In the case at hand, Ridgewood’s new owners had retained just 49 of the 101 union-represented employees before the sale. Thus, on its face, they narrowly avoided satisfying the majority element. However, this ‘narrow miss’ raised eyebrows at the Board and a Board judge ultimately determined that the employer had declined to hire at least four employees due to their union membership. Accordingly, the Board ordered the new owners to recognize the union as the employees’ representative, and to rehire these four additional employees.
- Although the buyer often may set the initial wages, hours, and other terms of employment, the Board clarified when the buyer must bargain first.
The Board also addressed another common question that arises after sales of union-represented entities. At default, even if the buyer operates the organization the same, and even if the buyer retains enough employees to satisfy the “majority” element, that does not necessarily require the buyer to bargain with the union before setting initial wages, hours, and other terms of employment. Rather, at default, the buyer may determine the initial working conditions that will apply after the sale, with the understanding that the buyer may need to bargain with the union after that (unless there is an existing contract).
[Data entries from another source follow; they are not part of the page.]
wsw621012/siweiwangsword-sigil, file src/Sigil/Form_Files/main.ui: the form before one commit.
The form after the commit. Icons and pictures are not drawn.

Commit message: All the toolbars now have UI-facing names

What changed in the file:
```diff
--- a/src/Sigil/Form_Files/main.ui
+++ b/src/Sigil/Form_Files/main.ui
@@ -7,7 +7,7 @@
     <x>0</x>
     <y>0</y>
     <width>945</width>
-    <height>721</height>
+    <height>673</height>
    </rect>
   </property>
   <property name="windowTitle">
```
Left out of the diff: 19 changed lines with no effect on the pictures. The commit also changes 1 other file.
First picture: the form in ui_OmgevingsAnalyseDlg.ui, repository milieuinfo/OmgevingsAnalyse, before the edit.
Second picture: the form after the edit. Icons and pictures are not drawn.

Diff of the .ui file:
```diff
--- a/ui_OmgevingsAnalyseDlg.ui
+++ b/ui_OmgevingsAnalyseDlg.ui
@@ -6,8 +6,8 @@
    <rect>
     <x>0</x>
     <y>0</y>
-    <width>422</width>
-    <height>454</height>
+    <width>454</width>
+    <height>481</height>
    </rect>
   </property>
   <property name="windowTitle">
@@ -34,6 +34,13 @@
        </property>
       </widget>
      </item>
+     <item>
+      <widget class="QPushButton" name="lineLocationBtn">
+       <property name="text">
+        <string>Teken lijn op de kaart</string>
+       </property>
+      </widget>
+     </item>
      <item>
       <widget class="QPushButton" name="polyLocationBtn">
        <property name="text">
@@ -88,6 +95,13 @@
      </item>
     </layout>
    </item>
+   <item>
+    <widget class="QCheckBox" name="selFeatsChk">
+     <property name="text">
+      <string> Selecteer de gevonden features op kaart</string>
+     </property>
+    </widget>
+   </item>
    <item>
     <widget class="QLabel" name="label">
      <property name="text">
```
However, like most Board doctrines, this rule has exceptions. The Board has long recognized that a buyer must bargain with a union before setting initial terms of employment if the buyer makes itself a “perfectly clear” successor. A buyer will make itself a perfectly clear successor if the buyer has said or done something that will cause the union-represented employees to believe the buyer will retain “all or substantially all” of them without changing their wages, hours, or other conditions of employment. Obviously, given this and other rules, buyers should be very careful when describing their plans for union-represented employees.
Finally, in Ridgewood, the Board described how anti-union discrimination will affect this “perfectly clear” successorship doctrine as well. For the past several years, the Board took the position that an employer could become a perfectly clear successor as well (rather than merely having to recognize the union) if the employer discriminated against some union-represented employees when staffing the organization or otherwise proceeding after the sale. In Ridgewood, however, the Board slightly narrowed this rule, and held that an employer’s discrimination would make it a perfectly clear successor only if the discrimination affected “all or substantially all” of the union-represented employees.
Here, where the Board found that the buyer discriminated against four of the 101 union-represented employees, that was enough to require the buyer to recognize the union but not bargain before setting initial terms and conditions of employment. Nevertheless, a buyer should take care when deciding whether to retain union-represented employees, because any discrimination could create serious consequences.